++++ RECORDS TO PROCESS
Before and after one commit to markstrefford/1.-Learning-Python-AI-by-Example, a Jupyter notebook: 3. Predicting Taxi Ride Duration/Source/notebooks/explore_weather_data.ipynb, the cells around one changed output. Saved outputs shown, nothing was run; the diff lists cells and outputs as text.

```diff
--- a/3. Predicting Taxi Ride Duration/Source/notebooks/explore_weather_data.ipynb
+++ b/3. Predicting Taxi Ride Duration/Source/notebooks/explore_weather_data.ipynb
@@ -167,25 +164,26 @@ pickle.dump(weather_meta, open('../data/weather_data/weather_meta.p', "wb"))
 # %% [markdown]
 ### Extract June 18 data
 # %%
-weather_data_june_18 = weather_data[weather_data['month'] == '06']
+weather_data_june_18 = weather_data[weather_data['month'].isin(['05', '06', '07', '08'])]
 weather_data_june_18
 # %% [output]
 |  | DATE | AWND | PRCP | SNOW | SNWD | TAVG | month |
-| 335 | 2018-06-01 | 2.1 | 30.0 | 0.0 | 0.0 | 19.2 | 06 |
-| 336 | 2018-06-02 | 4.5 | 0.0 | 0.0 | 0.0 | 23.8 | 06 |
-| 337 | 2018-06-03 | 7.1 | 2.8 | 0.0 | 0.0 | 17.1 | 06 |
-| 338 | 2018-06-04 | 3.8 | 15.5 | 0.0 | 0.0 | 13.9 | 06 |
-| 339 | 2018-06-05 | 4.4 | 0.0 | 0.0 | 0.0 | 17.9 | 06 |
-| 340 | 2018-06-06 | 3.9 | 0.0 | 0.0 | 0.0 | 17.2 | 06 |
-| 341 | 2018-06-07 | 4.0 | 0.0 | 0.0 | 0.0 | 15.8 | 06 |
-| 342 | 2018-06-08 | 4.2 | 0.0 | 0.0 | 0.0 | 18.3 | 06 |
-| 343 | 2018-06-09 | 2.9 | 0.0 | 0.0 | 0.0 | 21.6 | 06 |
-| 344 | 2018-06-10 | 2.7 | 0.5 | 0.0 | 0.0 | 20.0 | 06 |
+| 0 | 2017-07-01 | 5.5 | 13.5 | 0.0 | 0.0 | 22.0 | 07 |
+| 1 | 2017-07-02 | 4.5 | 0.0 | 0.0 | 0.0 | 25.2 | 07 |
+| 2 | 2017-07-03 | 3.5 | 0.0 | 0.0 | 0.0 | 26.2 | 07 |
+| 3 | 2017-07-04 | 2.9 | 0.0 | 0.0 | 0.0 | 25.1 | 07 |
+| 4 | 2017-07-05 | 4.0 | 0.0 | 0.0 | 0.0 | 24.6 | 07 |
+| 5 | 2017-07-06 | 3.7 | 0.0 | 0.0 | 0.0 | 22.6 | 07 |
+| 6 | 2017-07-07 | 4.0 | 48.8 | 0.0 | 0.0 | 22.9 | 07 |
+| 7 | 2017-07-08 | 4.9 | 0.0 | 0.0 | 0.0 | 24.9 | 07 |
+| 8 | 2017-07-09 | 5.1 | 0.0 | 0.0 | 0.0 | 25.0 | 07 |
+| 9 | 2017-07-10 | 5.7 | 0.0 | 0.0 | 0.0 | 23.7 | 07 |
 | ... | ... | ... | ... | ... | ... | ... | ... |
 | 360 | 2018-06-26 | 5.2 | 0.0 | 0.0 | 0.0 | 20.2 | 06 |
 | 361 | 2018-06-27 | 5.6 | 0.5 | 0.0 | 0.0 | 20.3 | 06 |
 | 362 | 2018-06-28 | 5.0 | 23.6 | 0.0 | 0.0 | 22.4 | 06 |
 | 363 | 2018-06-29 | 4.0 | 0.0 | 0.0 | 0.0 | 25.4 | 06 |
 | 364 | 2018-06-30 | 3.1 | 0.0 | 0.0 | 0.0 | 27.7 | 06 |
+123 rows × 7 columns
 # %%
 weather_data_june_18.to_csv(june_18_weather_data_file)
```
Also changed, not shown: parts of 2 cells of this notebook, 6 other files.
++++++++
▶ WHAT YOU HAVE TO DO: Could you find each line in the entries that contains the string "shown" and copy it?

▶ EXERCISE SOLUTION:
Before and after one commit to markstrefford/1.-Learning-Python-AI-by-Example, a Jupyter notebook: 3. Predicting Taxi Ride Duration/Source/notebooks/explore_weather_data.ipynb, the cells around one changed output. Saved outputs shown, nothing was run; the diff lists cells and outputs as text.
Also changed, not shown: parts of 2 cells of this notebook, 6 other files.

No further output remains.